Australia has 125 million hectares of forest, 16 percent of the land area. Forests are recognised and valued for their diverse ecosystems and unique biodiversity and they perform important environmental functions, including storing carbon, producing wood, and protecting soil and water. Adams says, “Forest management is a vexed issue in Australia. We have gone through decades of fighting over the forests. There's a need to completely redo land tenure, and that would help enormously with the management of the forests.”
Adams says that nutrient cycling in forests, which is the movement of nutrients from the physical environment to living organisms and then back to the environment, is, in effect, the basis of sustainability. If the nutrients weren't being cycled, being reused, the nutrient capital could be exhausted and we'd see a reduction in growth, Adams says. “Unless that nutrient supply can keep pace with increases in CO2 and forest growth, it will become nutrient-limited,” he says.
While individuals alone may not be able to make drastic emissions cuts that limit climate change to acceptable levels, personal action is essential to raise the importance of issues to policymakers and businesses. The World Wildlife Fund suggests that buying compact fluorescent lightbulbs, natural cleaning products, and eco-friendly shower heads can all reduce inefficient energy use, promoting a greener footprint. As well as the integration of individual actions, methods of sustainable development are important to be able to continue building structures without damaging the environment.
Sustainable building procedures reduce waste and reuse materials, which helps the environment. Sustainable houses also lower emissions that contribute to climate change because they assist in minimising energy consumption. Prof Karoly says homes that sustainably use energy are crucial as Australians need much stronger emissions reductions. ‘What people can do, first of all, [is] make choices about where they get their energy from because currently in Victoria and across Australia, coal-driven power stations and fossil gas are used as major power sources for electricity production and industry,” he says. But choosing a different supplier is not the only measure householders can take. “There are lots we can do to make our homes much more efficient in terms of less energy use,” he says.
Unfortunately, shortfalls related to policy, high cost, and insufficient technical expertise act as barriers to sustainable housing development. Often those living in rural areas have the hardest time accessing sustainable options. Professor of Hydrology and Water Resources at the University of New South Wales, Ashish Sharma, warns of the type of preparation needed for sustainable housing development in Australia that is practical for our weather conditions. “Preparation consists of two parts – designing infrastructure that can cope with such extremes, the infrastructure then essentially providing us the protection we need, and, warning against any impending anomaly, using a sensible warning strategy,” he says.

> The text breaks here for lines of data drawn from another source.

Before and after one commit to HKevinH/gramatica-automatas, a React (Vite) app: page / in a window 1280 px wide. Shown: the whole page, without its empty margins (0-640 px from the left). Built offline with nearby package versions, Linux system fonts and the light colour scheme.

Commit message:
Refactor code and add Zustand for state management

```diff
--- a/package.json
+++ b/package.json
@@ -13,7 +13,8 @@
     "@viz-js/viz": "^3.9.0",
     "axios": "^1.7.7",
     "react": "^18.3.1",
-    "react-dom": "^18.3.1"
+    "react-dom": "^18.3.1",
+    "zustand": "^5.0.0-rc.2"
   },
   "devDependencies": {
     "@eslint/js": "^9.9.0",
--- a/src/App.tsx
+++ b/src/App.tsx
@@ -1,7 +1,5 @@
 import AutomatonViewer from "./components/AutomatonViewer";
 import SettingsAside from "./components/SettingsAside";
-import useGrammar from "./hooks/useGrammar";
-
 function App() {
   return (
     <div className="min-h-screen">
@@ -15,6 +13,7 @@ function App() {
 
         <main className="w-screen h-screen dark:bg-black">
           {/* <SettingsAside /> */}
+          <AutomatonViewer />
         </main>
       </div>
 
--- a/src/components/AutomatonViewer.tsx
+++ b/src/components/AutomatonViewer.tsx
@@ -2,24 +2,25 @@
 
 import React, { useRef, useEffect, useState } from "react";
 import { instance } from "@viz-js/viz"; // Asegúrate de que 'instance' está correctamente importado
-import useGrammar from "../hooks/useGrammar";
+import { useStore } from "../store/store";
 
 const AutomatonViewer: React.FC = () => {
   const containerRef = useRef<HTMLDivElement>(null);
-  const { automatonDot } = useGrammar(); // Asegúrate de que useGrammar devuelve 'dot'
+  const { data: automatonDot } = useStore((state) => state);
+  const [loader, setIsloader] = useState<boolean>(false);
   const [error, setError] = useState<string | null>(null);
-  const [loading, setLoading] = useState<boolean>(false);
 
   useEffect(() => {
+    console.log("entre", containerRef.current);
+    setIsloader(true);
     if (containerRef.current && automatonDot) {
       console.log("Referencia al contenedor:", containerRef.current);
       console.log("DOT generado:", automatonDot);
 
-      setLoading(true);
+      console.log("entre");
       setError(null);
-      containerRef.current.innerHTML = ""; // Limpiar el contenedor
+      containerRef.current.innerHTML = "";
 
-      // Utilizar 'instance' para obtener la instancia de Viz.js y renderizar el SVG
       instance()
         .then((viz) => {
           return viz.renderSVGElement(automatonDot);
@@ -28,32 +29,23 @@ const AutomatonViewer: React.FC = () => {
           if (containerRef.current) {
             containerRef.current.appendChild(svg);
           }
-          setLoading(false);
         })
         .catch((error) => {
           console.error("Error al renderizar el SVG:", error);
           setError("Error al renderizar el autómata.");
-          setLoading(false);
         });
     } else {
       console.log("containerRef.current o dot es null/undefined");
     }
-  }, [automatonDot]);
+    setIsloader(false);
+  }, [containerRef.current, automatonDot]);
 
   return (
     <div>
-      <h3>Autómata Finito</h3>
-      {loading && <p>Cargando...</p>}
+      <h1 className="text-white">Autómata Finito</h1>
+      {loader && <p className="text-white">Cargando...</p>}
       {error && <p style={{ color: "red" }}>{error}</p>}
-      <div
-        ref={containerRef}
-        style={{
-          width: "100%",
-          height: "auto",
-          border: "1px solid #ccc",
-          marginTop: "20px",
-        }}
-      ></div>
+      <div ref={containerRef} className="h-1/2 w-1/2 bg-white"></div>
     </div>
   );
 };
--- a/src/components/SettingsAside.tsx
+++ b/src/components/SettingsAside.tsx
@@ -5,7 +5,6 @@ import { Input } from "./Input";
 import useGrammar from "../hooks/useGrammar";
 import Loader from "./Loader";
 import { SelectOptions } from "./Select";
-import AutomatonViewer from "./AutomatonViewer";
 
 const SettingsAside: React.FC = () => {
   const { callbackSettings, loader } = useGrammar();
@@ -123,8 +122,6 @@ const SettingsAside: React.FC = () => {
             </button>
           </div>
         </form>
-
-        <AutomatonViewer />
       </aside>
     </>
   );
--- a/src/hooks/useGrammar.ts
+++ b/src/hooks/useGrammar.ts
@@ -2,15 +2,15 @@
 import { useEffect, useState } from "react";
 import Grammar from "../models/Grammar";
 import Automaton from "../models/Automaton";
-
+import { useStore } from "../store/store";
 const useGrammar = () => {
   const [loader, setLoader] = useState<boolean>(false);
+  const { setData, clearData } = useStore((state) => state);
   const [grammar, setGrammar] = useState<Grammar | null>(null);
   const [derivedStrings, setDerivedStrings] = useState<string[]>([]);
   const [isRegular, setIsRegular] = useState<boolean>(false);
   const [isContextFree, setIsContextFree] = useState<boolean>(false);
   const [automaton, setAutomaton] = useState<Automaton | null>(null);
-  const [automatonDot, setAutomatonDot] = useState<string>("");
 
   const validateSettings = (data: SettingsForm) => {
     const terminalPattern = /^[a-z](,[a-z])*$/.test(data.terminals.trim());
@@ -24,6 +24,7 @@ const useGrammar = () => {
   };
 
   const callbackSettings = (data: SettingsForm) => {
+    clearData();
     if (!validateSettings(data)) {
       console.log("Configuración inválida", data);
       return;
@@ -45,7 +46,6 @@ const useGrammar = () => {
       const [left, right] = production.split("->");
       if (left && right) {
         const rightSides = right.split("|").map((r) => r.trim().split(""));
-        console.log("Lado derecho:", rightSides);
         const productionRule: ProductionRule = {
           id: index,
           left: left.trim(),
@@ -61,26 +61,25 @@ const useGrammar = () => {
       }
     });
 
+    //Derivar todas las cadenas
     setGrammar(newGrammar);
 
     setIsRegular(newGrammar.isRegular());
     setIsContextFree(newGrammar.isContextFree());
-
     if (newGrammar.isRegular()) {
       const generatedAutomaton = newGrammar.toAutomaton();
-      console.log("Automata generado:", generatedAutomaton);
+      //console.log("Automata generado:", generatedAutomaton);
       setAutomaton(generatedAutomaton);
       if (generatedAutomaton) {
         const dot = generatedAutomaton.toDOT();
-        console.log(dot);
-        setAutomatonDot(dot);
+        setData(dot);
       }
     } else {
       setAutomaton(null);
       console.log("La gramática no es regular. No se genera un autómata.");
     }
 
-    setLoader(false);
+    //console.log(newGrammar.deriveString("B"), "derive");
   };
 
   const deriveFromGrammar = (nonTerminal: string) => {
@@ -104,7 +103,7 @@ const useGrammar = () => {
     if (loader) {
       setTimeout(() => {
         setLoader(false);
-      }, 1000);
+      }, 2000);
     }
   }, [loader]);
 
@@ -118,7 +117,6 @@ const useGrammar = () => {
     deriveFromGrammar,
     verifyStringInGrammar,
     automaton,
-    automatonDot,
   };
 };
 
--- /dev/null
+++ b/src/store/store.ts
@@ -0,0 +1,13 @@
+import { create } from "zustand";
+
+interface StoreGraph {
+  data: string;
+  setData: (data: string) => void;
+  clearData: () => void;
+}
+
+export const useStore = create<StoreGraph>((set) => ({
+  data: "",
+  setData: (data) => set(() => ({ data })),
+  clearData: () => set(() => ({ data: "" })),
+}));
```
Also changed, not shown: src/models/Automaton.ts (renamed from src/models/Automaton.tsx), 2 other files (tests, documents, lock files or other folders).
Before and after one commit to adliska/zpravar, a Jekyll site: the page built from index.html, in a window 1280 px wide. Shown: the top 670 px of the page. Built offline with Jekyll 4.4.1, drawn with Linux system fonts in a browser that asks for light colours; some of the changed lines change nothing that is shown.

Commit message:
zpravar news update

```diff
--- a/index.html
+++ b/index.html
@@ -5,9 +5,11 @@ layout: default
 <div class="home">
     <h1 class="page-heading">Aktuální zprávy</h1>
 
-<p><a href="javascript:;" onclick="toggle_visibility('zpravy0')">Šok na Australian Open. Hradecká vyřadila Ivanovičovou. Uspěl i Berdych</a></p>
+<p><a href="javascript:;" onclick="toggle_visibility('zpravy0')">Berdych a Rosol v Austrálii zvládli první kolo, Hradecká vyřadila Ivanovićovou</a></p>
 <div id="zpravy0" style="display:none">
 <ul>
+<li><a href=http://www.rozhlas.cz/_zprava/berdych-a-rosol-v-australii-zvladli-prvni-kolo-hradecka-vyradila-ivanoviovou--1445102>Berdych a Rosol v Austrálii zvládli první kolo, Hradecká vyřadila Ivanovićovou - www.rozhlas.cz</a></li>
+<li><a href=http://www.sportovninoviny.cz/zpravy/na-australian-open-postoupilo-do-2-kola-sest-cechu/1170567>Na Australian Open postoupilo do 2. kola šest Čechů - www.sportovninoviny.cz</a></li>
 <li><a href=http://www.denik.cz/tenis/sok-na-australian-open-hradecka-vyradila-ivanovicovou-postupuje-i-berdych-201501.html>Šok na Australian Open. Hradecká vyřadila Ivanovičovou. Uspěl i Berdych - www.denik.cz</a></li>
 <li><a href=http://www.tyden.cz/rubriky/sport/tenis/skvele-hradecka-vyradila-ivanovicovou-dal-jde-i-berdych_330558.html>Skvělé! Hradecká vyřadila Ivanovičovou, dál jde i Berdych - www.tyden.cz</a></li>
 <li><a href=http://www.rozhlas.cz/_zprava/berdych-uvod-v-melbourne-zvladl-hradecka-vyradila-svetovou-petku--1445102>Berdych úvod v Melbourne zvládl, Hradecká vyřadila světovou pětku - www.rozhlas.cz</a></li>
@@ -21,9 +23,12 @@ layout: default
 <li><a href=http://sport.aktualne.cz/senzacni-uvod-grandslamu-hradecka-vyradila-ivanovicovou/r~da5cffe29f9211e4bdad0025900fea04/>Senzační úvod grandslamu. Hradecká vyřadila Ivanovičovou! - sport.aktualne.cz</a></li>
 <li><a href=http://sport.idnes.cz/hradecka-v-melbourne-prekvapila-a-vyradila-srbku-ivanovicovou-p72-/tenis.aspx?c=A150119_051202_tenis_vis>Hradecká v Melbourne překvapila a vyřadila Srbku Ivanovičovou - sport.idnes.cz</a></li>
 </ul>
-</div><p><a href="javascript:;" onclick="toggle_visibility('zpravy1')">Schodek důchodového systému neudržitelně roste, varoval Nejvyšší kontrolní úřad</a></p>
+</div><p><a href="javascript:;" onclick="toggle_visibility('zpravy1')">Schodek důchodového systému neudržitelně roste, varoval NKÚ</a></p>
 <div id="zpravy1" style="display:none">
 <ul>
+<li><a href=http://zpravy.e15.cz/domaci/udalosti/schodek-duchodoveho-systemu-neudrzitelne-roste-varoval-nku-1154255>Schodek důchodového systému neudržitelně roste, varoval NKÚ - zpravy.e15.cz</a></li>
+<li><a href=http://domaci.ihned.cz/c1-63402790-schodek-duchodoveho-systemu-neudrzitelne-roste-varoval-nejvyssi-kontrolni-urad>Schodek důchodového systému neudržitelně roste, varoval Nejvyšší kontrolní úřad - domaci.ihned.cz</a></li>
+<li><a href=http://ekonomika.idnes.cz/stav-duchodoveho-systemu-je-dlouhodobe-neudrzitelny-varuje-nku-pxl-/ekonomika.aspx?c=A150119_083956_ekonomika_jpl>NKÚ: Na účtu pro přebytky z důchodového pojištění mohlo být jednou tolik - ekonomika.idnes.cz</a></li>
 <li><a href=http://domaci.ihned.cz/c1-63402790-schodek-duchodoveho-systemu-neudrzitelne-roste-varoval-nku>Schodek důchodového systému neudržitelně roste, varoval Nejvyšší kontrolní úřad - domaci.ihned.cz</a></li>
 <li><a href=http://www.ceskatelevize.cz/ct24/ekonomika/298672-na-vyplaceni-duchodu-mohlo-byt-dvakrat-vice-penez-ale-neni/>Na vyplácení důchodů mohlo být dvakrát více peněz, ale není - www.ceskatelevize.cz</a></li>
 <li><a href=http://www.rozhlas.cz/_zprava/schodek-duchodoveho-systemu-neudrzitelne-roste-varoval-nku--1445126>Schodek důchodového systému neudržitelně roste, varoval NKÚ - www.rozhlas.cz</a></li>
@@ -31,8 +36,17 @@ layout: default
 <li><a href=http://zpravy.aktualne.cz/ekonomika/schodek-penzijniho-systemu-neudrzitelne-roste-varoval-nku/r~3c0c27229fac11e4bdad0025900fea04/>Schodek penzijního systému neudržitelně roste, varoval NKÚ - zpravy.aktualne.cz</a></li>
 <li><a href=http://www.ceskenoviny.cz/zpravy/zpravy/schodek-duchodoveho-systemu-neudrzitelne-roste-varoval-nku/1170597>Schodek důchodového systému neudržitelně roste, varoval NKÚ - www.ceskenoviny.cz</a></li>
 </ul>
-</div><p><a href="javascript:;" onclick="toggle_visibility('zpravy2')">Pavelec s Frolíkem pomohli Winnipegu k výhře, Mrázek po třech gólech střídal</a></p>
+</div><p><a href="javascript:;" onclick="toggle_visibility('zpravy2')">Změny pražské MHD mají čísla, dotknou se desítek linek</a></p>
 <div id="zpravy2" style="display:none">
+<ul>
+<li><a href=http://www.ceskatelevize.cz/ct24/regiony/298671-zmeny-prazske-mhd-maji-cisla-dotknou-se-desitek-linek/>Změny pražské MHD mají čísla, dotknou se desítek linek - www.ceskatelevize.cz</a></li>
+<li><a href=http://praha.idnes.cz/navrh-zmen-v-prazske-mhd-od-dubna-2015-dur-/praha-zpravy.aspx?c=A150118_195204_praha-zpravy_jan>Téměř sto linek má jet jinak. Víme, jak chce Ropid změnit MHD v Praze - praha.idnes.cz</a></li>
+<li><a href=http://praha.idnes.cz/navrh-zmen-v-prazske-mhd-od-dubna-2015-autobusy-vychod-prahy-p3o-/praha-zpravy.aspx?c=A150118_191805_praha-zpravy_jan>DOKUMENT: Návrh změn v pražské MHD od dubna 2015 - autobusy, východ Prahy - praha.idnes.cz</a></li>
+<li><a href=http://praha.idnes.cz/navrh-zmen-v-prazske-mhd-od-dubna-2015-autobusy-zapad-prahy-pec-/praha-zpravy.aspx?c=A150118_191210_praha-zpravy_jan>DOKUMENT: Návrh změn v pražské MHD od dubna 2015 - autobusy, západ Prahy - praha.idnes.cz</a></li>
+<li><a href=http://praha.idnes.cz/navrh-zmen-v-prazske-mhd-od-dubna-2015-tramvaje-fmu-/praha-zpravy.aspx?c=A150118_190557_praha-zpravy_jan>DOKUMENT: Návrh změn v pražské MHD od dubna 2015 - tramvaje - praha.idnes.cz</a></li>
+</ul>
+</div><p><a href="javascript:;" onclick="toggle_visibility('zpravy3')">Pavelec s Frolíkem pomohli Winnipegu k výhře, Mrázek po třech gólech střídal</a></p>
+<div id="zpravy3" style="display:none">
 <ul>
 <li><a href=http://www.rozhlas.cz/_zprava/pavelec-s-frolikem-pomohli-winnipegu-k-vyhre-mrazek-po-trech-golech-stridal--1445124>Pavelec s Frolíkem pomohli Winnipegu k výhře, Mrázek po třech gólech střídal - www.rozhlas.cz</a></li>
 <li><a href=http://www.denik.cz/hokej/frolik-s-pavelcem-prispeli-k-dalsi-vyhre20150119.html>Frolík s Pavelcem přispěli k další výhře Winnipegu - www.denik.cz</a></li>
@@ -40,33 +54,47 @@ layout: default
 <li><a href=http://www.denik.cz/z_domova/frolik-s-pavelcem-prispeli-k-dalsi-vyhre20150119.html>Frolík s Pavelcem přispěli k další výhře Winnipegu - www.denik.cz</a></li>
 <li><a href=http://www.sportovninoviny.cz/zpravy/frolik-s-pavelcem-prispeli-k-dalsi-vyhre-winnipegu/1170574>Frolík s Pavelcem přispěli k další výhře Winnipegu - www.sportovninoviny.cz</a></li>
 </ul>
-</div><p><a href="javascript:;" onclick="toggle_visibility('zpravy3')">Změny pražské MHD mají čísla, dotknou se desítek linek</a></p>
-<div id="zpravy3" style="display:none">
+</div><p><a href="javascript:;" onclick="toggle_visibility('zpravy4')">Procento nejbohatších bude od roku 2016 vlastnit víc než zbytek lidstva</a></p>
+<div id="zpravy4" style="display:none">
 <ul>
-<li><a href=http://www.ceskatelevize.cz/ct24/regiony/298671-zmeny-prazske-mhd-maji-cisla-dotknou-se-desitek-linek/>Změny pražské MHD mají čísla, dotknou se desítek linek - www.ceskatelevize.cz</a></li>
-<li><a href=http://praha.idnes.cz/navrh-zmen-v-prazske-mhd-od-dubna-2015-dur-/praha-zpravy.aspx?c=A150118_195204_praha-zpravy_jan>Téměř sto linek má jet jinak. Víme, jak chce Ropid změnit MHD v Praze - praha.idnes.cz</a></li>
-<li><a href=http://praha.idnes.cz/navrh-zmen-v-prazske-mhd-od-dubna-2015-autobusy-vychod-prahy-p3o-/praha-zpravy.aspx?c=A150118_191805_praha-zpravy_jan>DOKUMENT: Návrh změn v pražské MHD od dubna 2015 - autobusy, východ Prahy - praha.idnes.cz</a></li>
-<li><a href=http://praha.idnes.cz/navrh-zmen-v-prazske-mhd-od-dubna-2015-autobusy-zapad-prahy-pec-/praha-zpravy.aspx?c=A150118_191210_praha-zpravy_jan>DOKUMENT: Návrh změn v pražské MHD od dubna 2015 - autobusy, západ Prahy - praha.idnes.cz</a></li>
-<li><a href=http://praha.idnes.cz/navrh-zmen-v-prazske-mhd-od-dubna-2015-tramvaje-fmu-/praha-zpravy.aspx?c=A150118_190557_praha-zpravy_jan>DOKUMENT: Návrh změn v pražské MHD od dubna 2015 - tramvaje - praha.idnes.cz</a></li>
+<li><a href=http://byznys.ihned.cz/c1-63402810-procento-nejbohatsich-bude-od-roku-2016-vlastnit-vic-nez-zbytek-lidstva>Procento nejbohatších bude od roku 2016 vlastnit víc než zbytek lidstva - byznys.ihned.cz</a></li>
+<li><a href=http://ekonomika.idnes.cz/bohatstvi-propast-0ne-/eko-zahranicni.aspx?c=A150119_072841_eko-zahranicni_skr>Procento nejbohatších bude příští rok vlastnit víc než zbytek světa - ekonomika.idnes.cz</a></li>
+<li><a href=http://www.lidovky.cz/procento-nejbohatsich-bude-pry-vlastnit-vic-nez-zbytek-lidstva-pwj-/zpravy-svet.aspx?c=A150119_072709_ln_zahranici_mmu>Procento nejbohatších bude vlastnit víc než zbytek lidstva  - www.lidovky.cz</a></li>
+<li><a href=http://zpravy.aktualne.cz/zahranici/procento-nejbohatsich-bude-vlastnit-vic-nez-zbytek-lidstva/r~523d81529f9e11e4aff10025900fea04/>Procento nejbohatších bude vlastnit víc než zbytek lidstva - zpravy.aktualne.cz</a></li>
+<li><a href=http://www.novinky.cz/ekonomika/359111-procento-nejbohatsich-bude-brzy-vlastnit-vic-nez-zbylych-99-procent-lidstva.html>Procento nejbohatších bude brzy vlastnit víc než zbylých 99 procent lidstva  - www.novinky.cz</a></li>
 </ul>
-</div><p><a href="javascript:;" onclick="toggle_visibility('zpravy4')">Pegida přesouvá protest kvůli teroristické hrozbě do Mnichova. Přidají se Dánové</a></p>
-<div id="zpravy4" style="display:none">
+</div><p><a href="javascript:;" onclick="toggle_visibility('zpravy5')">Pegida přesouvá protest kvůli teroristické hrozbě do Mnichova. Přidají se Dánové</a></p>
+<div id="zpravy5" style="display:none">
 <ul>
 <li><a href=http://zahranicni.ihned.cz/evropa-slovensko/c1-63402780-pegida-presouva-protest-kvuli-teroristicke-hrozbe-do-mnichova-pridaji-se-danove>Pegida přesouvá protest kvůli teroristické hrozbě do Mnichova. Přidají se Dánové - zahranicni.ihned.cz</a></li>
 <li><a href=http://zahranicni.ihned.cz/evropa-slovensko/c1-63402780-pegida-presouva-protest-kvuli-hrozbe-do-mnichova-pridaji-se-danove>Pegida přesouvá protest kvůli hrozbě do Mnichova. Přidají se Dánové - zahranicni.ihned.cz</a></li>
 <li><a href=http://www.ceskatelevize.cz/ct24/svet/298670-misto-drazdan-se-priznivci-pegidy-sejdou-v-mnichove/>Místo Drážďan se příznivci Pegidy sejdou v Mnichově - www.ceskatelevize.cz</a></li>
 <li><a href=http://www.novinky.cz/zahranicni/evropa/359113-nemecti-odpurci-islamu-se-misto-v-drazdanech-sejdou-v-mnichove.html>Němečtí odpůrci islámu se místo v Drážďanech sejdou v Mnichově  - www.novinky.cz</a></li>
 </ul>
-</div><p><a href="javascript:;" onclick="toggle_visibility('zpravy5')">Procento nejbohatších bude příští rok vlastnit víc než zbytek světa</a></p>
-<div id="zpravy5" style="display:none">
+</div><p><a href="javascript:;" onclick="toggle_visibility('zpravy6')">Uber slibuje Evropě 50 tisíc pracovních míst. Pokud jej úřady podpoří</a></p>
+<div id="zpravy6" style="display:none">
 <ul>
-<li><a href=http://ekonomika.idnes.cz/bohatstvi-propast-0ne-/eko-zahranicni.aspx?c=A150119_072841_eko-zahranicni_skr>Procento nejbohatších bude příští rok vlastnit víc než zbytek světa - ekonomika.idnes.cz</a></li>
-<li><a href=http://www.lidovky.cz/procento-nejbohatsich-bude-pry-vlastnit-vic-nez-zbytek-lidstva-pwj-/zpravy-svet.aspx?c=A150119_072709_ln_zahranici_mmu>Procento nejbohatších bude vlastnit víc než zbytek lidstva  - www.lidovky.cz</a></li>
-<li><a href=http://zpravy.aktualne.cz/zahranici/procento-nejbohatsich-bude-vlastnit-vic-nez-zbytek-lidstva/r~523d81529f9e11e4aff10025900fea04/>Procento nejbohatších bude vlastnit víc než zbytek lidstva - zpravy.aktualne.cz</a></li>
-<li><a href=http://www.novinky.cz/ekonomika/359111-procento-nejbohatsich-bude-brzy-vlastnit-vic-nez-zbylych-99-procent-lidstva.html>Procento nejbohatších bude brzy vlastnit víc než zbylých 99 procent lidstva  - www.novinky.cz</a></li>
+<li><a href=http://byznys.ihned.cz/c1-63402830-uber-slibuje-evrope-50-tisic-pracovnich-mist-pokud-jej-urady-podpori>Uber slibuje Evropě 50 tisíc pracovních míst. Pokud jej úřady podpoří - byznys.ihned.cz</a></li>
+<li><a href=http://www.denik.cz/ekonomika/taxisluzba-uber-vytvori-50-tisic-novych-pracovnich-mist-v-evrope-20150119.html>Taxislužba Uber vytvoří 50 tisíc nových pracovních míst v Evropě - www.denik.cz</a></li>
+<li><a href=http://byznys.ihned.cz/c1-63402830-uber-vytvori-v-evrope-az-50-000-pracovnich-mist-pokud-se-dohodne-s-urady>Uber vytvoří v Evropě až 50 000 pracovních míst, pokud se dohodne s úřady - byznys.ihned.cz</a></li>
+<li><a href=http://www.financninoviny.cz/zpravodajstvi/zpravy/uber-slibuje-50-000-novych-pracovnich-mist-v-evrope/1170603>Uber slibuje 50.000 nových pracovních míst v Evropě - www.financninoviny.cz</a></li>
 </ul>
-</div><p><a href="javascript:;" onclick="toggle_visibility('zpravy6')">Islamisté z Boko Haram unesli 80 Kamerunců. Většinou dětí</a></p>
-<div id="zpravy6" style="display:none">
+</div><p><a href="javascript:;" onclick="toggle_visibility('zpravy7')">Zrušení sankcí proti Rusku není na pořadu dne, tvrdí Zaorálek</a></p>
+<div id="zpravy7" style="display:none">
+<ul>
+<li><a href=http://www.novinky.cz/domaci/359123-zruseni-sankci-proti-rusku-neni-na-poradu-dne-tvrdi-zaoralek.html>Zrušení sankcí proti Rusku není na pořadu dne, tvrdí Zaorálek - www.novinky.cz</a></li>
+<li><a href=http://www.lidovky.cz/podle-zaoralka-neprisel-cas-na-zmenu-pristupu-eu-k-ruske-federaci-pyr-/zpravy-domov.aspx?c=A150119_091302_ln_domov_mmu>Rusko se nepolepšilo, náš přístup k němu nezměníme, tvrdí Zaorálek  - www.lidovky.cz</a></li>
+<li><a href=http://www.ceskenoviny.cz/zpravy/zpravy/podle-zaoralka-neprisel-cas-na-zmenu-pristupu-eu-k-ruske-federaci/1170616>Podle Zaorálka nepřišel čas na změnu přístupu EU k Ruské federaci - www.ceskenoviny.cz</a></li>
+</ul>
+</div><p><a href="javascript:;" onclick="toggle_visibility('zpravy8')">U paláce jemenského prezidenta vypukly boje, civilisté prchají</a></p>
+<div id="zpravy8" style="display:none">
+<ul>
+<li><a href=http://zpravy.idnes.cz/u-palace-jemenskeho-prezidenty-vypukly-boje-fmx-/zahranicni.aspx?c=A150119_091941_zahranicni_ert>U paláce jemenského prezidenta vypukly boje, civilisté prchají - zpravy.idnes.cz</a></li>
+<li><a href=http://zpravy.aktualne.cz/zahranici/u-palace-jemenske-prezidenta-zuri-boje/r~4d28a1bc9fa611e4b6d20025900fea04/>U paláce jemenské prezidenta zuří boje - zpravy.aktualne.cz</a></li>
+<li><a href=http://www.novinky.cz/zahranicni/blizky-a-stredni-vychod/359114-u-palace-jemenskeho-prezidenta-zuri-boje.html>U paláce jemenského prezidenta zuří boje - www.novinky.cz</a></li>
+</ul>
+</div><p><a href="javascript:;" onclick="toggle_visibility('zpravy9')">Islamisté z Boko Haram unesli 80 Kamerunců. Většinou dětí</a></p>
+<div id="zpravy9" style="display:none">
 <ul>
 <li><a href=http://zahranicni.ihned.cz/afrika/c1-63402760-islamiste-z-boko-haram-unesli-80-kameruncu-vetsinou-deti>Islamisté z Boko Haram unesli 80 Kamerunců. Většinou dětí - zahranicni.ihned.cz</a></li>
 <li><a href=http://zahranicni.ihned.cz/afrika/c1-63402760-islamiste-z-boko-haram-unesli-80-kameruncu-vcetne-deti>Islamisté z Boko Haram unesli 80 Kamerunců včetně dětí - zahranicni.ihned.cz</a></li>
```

Despite the jarring reality of Australia’s changing climate, experts still hold hope for our future, provided action is taken. Karoly says, “Australia can become a renewable energy superpower because we have more sunlight and more wind power opportunities than any other country in the world. We need the will of the people and the will of the governments globally to do it.”